Winter= December to February

Winter gets cold and snowy (sometimes even down to -4F), which doesn’t leave much desire for walking tours or space in your suitcase with all the bulky layers.

Spring= March-May

Spring is warming up, but still has quite a few rainy days. 

Summer= June-August

Summer is the highest tourist season meaning lines are longer and prices are higher. 

Fall= September-November

Fall gives a few rainstorms, but mostly cool brisk air.

My recommended time to visit: I spent a few months all over Germany in the Summer/Fall. I highly recommend the late summer/early fall time frame as it’s more of a shoulder season, meaning less tourists and you get to enjoy a bit of the coziness that Germany has to offer (hello oversized beer, fireplaces, and scarves)!

Things to do in Germany:

Me and friends at a music festival, Germany.

Festivals: Okay, we all know about Oktoberfest, but this is FAR from the only (or even best) festival that Germany hosts. Film, music, harvest, holiday, carnival, art, museum, and light festivals are all reasons to celebrate. Whatever season you visit, be on the lookout for a fest!

Food: Yes, please to all the sausages, brats and sauerkraut! But also, Germany has many other incredible plates to enjoy. The Kebab has a massive place in the street cart industry as well as many noodle carts, burger trucks and every potato dish. Do yourself a favor and go into a “hole in the wall” place & open your tastebuds! Also…GO. TO. A. BAKERY.

Rachel eating a bratwurst in Germany.
German train

Train: One of my favorite things to do during my time in Germany was to hop on a train & get off whenever something stood out to me at a stop. The best way to do this is to get a rail pass, then you don’t have to worry about “wasting” a ticket to a specific destination. It’s easy to meet locals on the train & ask for suggestions, and it’s a fun way to see some small villages that might otherwise get passed up. 

Nightlife: Even if you’re not huge on clubbing, going to a German nightclub is an experience! If you don’t know where to find one, hop on a train on a weekend evening, find a group of young locals sharing a bottle of wine and get off when they do.-Don’t be creepy about it. lol-It is likely that one (or all) of them speaks English and can tell you where the best spot is.

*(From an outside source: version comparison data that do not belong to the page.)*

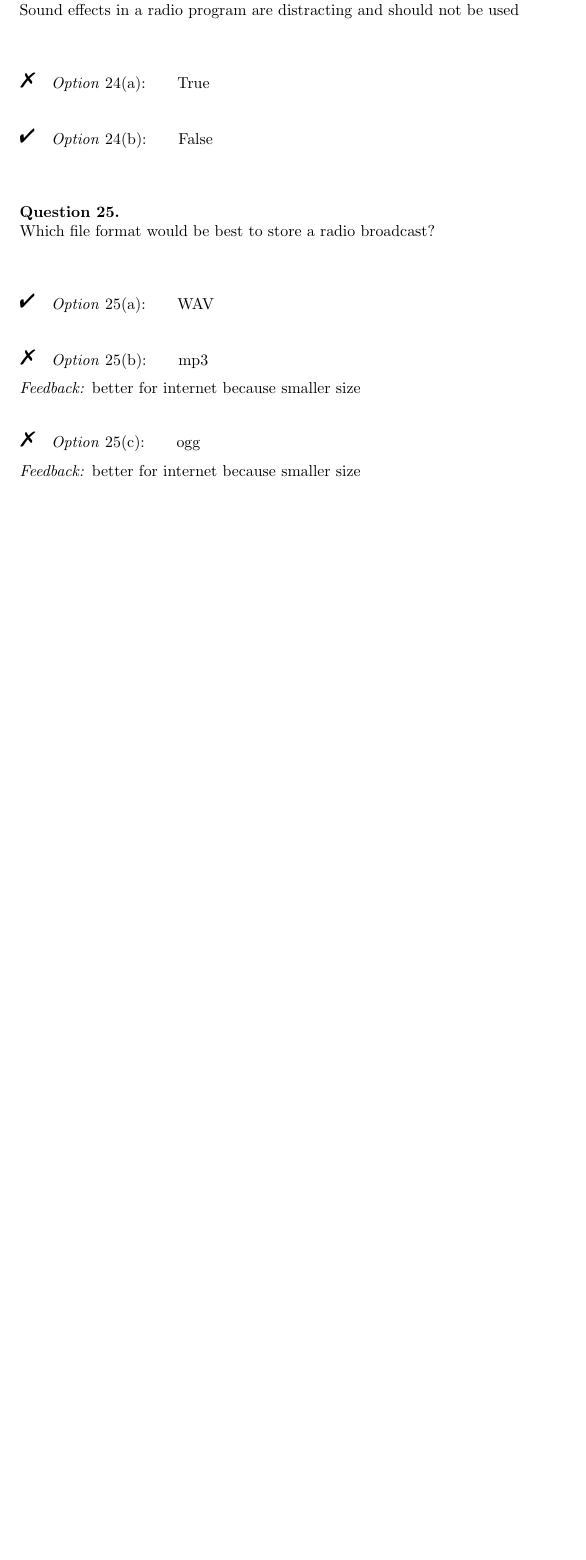
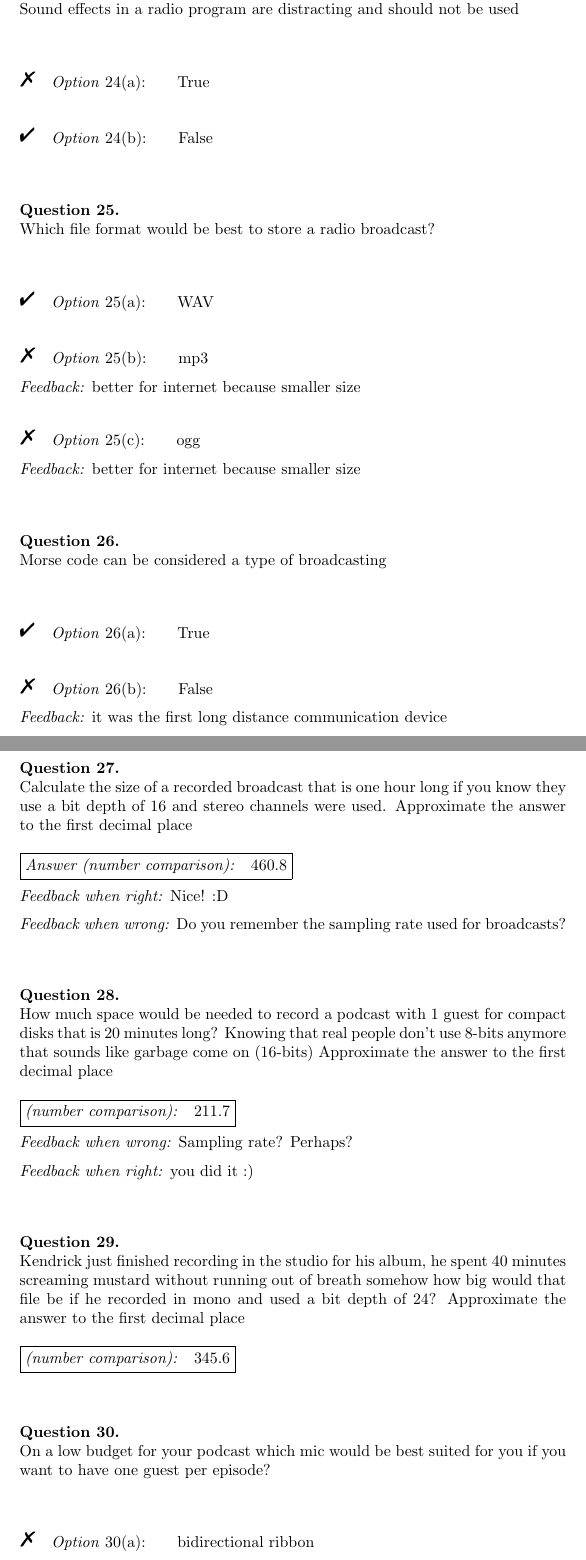
Before and after one commit to LinlyBoi/LinlyBoi.github.io, a LaTeX document (quizzes/broadcasting-quiz.tex): part of page 8 of 8 before the commit and two parts of pages 8 and 9 of 10 after it, the two joined at a grey line, cut so that both start at the same text, the shorter picture padded with empty space. Compiled offline with pdfLaTeX.

Commit message:
more questions :)

```diff
--- a/quizzes/broadcasting-quiz.tex
+++ b/quizzes/broadcasting-quiz.tex
@@ -238,3 +238,40 @@
 
 \end{question}
 
+\begin{question}
+  Morse code can be considered a type of broadcasting
+  \begin{choice}
+    \correct True
+    \incorrect False
+    \feedback it was the first long distance communication device
+  \end{choice}
+
+\end{question}
+
+\begin{question}
+  Calculate the size of a recorded broadcast that is one hour long if you know they use a bit depth of 16 and stereo channels were used.
+  Approximate the answer to the first decimal place
+  \answer[number]{460.8}
+  \whenRight Nice! :D
+  \whenWrong Do you remember the sampling rate used for broadcasts?
+\end{question}
+
+\begin{question}
+  How much space would be needed to record a podcast with 1 guest for compact disks that is 20 minutes long? Knowing that real people don't use 8-bits anymore that sounds like garbage come on (16-bits)
+  Approximate the answer to the first decimal place
+  \answer*[number]{211.7}
+  \whenWrong Sampling rate? Perhaps?
+  \whenRight you did it :)
+\end{question}
+
+\begin{question}
+  Kendrick just finished recording in the studio for his album, he spent 40 minutes screaming mustard without running out of breath somehow how big would that file be if he recorded in mono and used a bit depth of 24?
+  Approximate the answer to the first decimal place
+  \answer*[number]{345.6}
+\end{question}
+
+\begin{question}
+  On a low budget for your podcast which mic would be best suited for you if you want to have one guest per episode?
+  \begin{choice}
+    \incorrect bidirectional ribbon \feedback very expensive
+    \incorrect bidirectional condenser \feedback not the cheapest
```
Also changed, not shown: quizzes/broadcasting-quiz.tex (15 more changed lines).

Drink bottles ready fora night out


A general breakdown of what to expect, cost-wise, during your visit to Germany. There is something for every wallet!

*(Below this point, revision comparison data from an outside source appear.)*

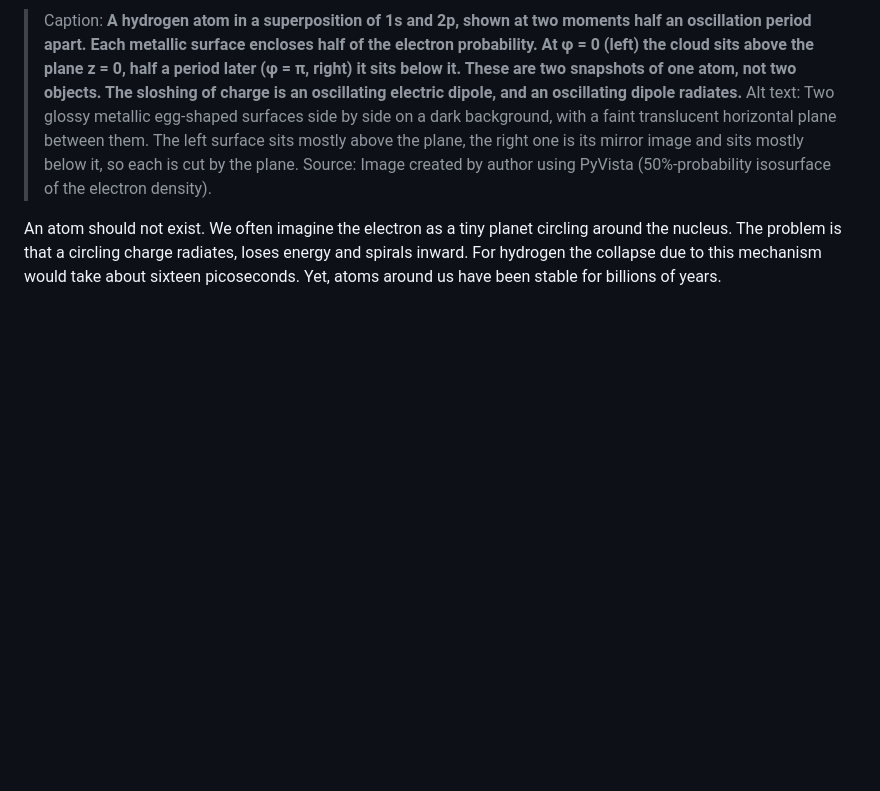
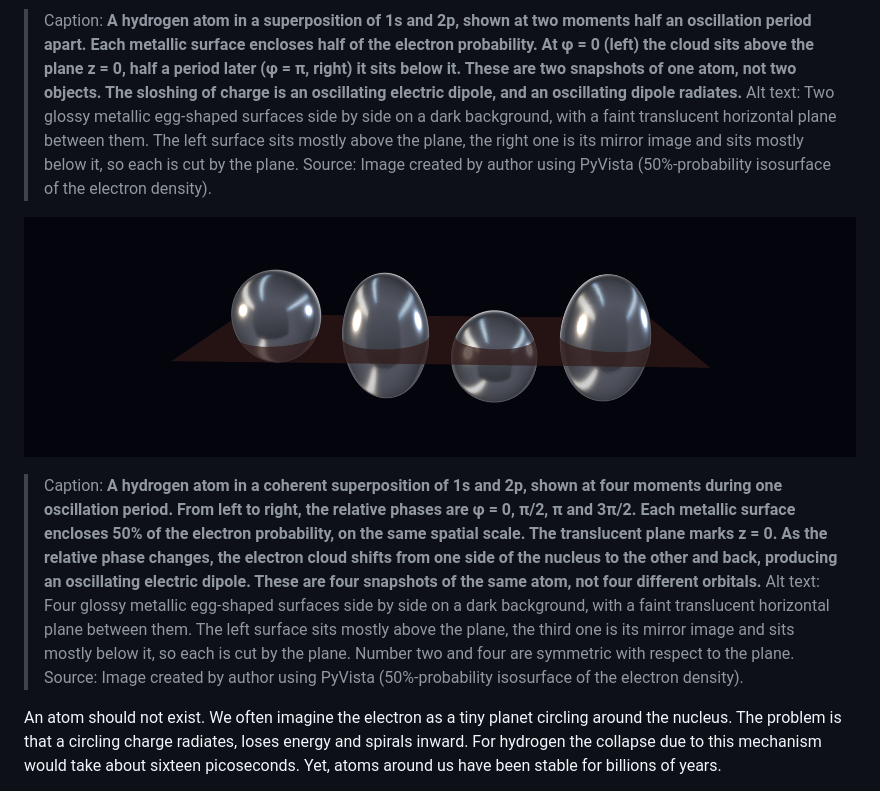
Before and after one commit to robhendrik/AtomicRadiation, a Markdown page: post1_radiation/article.md, the part around the change. GitHub-like rendering; pictures changed too: post1_radiation/superposition_3d_metal_quartet_1s_2p.png (added); blank space fills up the shorter version.

```diff
--- a/post1_radiation/article.md
+++ b/post1_radiation/article.md
@@ -4,6 +4,11 @@
 ![Feature image](superposition_3d_metal_pair_1s_2p.png)
 > Caption: **A hydrogen atom in a superposition of 1s and 2p, shown at two moments half an oscillation period apart. Each metallic surface encloses half of the electron probability. At φ = 0 (left) the cloud sits above the plane z = 0, half a period later (φ = π, right) it sits below it. These are two snapshots of one atom, not two objects. The sloshing of charge is an oscillating electric dipole, and an oscillating dipole radiates.**
 > Alt text: Two glossy metallic egg-shaped surfaces side by side on a dark background, with a faint translucent horizontal plane between them. The left surface sits mostly above the plane, the right one is its mirror image and sits mostly below it, so each is cut by the plane.
+> Source: Image created by author using PyVista (50%-probability isosurface of the electron density).
+
+![Feature image](superposition_3d_metal_quartet_1s_2p.png)
+> Caption: **A hydrogen atom in a coherent superposition of 1s and 2p, shown at four moments during one oscillation period. From left to right, the relative phases are φ = 0, π/2, π and 3π/2. Each metallic surface encloses 50% of the electron probability, on the same spatial scale. The translucent plane marks z = 0. As the relative phase changes, the electron cloud shifts from one side of the nucleus to the other and back, producing an oscillating electric dipole. These are four snapshots of the same atom, not four different orbitals.**
+> Alt text: Four glossy metallic egg-shaped surfaces side by side on a dark background, with a faint translucent horizontal plane between them. The left surface sits mostly above the plane, the third one is its mirror image and sits mostly below it, so each is cut by the plane. Number two and four are symmetric with respect to the plane.
 > Source: Image created by author using PyVista (50%-probability isosurface of the electron density).
 
 An atom should not exist. We often imagine the electron as a tiny planet circling around the nucleus. The problem is that a circling charge radiates, loses energy and spirals inward. For hydrogen the collapse due to this mechanism would take about sixteen picoseconds. Yet, atoms around us have been stable for billions of years.
```
Also changed, not shown: post1_radiation/hydrogen_static_clouds.png, 2 other files.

Food: Bakery pastries as well as beer on tap are both between $1-$5usd.

Accomodation: Hostels are a cheap option if you don’t mind sharing a room or bathroom. Starting at $16usd to around $26usd.

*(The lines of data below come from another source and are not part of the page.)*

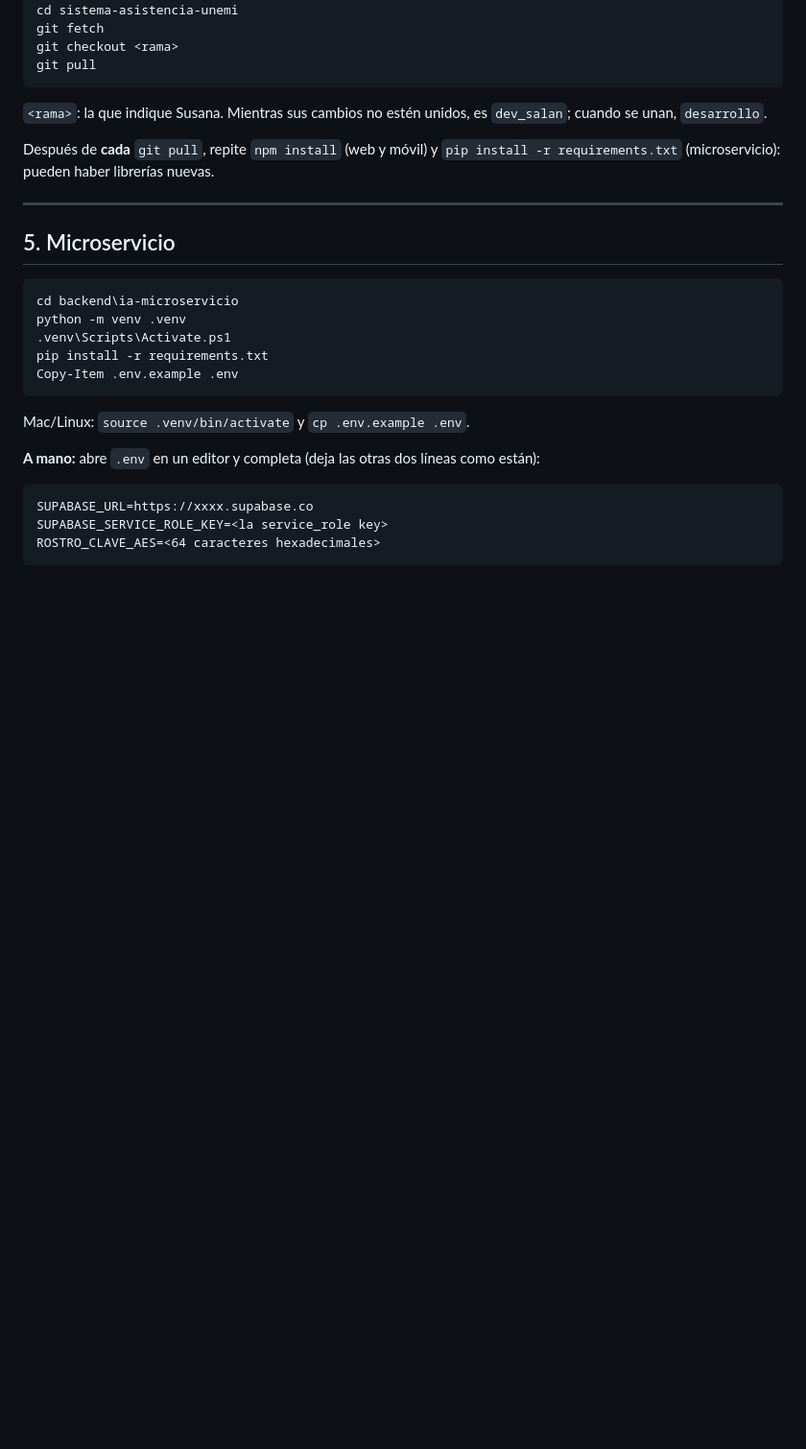
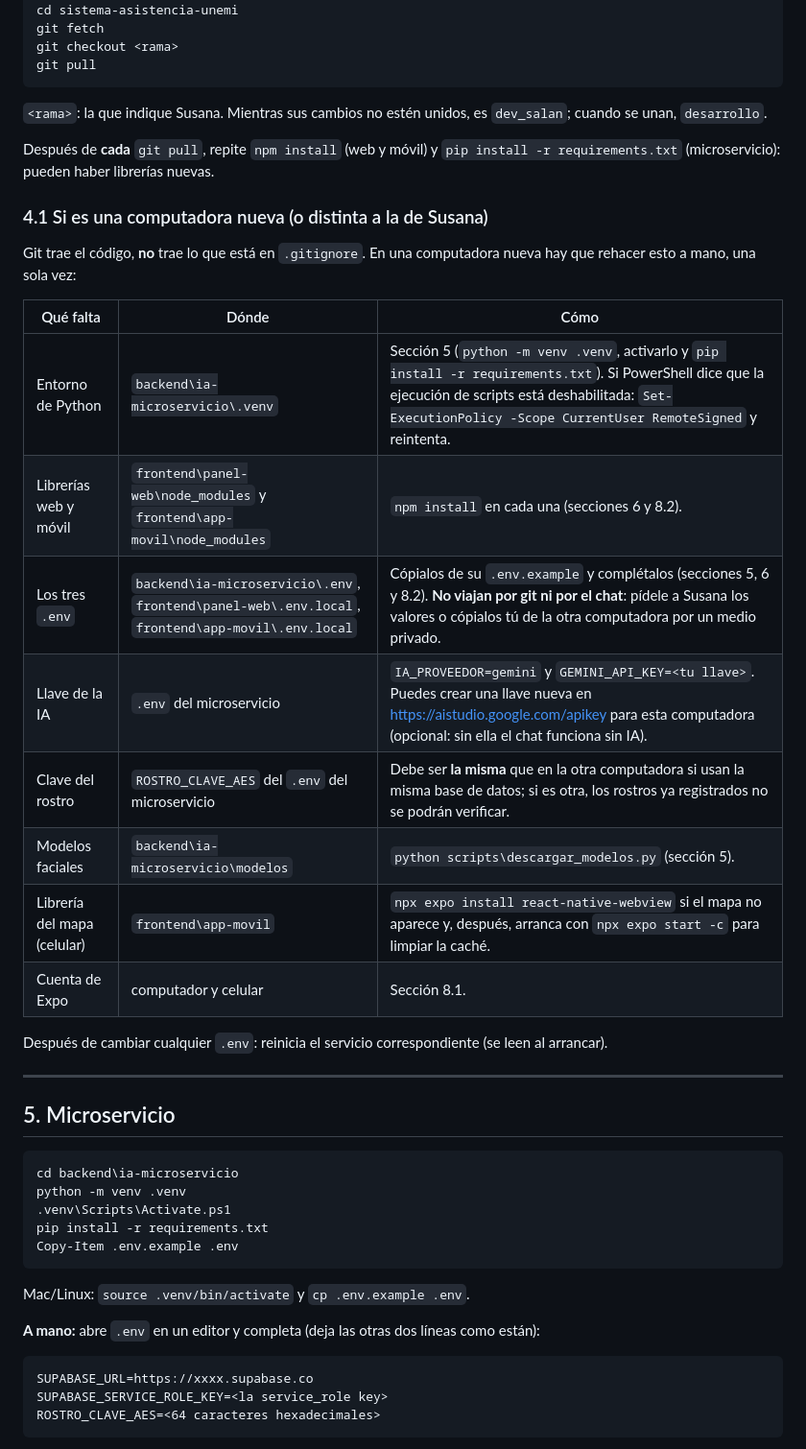
Before and after one commit to susisalan-maker/sistema-asistencia-unemi, a Markdown page: PRUEBA-LOCAL.md, the part around the change. Shown at 96% size. GitHub-like rendering; blank space fills up the shorter version.

Commit message:
fix: actualizacion de documento

```diff
--- a/PRUEBA-LOCAL.md
+++ b/PRUEBA-LOCAL.md
@@ -73,6 +73,23 @@ git pull
 `<rama>`: la que indique Susana. Mientras sus cambios no estén unidos, es `dev_salan`; cuando se unan, `desarrollo`.
 
 Después de **cada** `git pull`, repite `npm install` (web y móvil) y `pip install -r requirements.txt` (microservicio): pueden haber librerías nuevas.
+
+### 4.1 Si es una computadora nueva (o distinta a la de Susana)
+
+Git trae el código, **no** trae lo que está en `.gitignore`. En una computadora nueva hay que rehacer esto a mano, una sola vez:
+
+| Qué falta | Dónde | Cómo |
+|---|---|---|
+| Entorno de Python | `backend\ia-microservicio\.venv` | Sección 5 (`python -m venv .venv`, activarlo y `pip install -r requirements.txt`). Si PowerShell dice que la ejecución de scripts está deshabilitada: `Set-ExecutionPolicy -Scope CurrentUser RemoteSigned` y reintenta. |
+| Librerías web y móvil | `frontend\panel-web\node_modules` y `frontend\app-movil\node_modules` | `npm install` en cada una (secciones 6 y 8.2). |
+| Los tres `.env` | `backend\ia-microservicio\.env`, `frontend\panel-web\.env.local`, `frontend\app-movil\.env.local` | Cópialos de su `.env.example` y complétalos (secciones 5, 6 y 8.2). **No viajan por git ni por el chat**: pídele a Susana los valores o cópialos tú de la otra computadora por un medio privado. |
+| Llave de la IA | `.env` del microservicio | `IA_PROVEEDOR=gemini` y `GEMINI_API_KEY=<tu llave>`. Puedes crear una llave nueva en https://aistudio.google.com/apikey para esta computadora (opcional: sin ella el chat funciona sin IA). |
+| Clave del rostro | `ROSTRO_CLAVE_AES` del `.env` del microservicio | Debe ser **la misma** que en la otra computadora si usan la misma base de datos; si es otra, los rostros ya registrados no se podrán verificar. |
+| Modelos faciales | `backend\ia-microservicio\modelos` | `python scripts\descargar_modelos.py` (sección 5). |
+| Librería del mapa (celular) | `frontend\app-movil` | `npx expo install react-native-webview` si el mapa no aparece y, después, arranca con `npx expo start -c` para limpiar la caché. |
+| Cuenta de Expo | computador y celular | Sección 8.1. |
+
+Después de cambiar cualquier `.env`: reinicia el servicio correspondiente (se leen al arrancar).
 
 ---
 
```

Transportation:  In-city metro tickets are 1-3 Euros or rent a bike for about $16usd.

Activities: My favorite way to see a new place is free. Hiking, walking around town and people watching in a central park are all $0!

Mid Range

Food: Street carts, food trucks and small restaurants have meals around $8-$16

Accomodation: Family hotels run around $65 to $125usd per night.

Transportation: Taxis will charge about $9 per 2.5miles of the ride and Uber is available.

Activities: Entrance fees for castles and museums will only cost you about $10-$20usd.

High End

Food: Sit down restaurants are typically closer to $20-$35 a plate.

Accomodation: Chain hotels are closer to $150-$200usd a night.

Transportation: Renting a car is about $50-$70usd a day, and is a good option if you are exploring or going to another country at your own pace.

Activities: Festivals and carnivals range from ‘free to get in’ – hundreds of dollars per ticket.

Insider tips:

1 Bottled water is available everywhere, however carbonated water is almost more popular than not, so if you’re looking for the fresh stuff, give the bottle a squeeze before you buy it.

2 Learn a few words in German (even though most locals speak English). It will help you on public transportation a lot.

3 Look for a sale on Eurorail. The cost may not be worth it if you are staying in the same location, or only visiting a few towns, but if you will be exploring a lot, finding a deal makes it worth it. 

4 If you are a student, take your ID with you. A lot of attractions and even the bus systems offer student discounts. 

5 Nearly every town in Germany is bike friendly, so find some to rent and explore for a day!

There's always more to explore: